Records for the task:
* * * * * * *
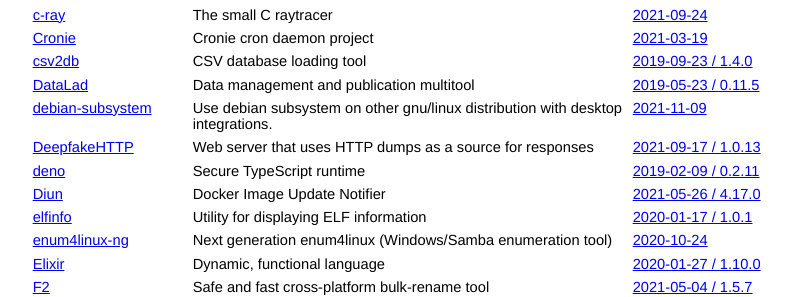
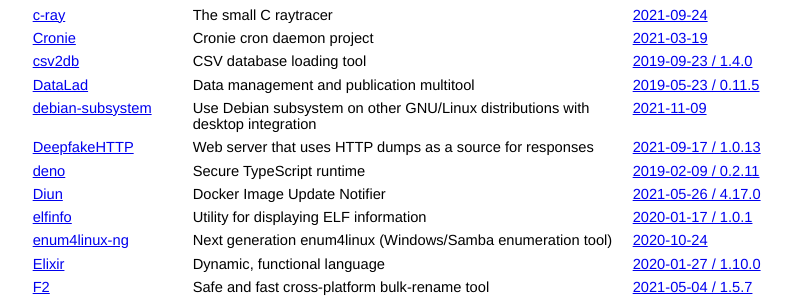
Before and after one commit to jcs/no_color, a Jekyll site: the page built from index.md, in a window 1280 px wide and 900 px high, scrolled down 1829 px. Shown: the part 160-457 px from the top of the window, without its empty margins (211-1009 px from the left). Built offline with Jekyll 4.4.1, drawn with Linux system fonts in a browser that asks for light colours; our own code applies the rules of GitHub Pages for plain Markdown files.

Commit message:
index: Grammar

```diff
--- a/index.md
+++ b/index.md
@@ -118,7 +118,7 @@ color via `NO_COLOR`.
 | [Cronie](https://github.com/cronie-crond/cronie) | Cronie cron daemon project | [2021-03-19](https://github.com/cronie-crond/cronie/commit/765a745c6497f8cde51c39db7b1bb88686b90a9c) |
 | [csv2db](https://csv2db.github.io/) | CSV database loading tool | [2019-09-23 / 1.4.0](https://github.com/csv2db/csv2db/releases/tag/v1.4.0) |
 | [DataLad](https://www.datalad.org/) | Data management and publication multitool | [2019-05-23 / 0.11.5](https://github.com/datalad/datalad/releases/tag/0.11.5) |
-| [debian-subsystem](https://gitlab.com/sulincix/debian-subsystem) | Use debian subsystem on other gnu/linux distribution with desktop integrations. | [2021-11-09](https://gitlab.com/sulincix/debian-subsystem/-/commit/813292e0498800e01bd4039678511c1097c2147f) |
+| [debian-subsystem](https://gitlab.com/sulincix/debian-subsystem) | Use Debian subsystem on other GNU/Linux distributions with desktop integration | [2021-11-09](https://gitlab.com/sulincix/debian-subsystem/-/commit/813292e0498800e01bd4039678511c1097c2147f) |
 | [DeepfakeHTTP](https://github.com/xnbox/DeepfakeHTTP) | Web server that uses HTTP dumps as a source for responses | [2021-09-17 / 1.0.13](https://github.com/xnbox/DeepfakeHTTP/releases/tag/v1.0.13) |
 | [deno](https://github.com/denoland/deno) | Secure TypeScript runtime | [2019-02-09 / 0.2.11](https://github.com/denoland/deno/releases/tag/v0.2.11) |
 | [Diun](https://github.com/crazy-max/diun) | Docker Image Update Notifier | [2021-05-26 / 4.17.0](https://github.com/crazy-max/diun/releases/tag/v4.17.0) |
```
* * * * * * *
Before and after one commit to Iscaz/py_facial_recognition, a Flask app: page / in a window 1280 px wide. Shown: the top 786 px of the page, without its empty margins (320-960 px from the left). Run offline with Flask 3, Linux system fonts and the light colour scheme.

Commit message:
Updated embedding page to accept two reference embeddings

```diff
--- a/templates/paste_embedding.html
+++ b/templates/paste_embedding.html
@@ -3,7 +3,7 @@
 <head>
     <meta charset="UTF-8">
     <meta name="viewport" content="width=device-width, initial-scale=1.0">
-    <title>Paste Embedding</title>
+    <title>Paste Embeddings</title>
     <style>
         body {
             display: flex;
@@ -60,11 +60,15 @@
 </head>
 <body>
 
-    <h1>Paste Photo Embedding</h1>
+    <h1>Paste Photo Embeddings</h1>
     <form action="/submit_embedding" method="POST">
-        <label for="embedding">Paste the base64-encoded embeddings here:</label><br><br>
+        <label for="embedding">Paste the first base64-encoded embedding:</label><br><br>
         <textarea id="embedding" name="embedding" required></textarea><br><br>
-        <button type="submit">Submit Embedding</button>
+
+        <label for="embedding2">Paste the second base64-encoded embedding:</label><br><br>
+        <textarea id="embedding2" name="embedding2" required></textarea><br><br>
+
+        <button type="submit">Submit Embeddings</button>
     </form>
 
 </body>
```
* * * * * * *
What the task asks: Determine how many lines in the entries hold the string "index". Write only the number.

Answer for this exercise: 4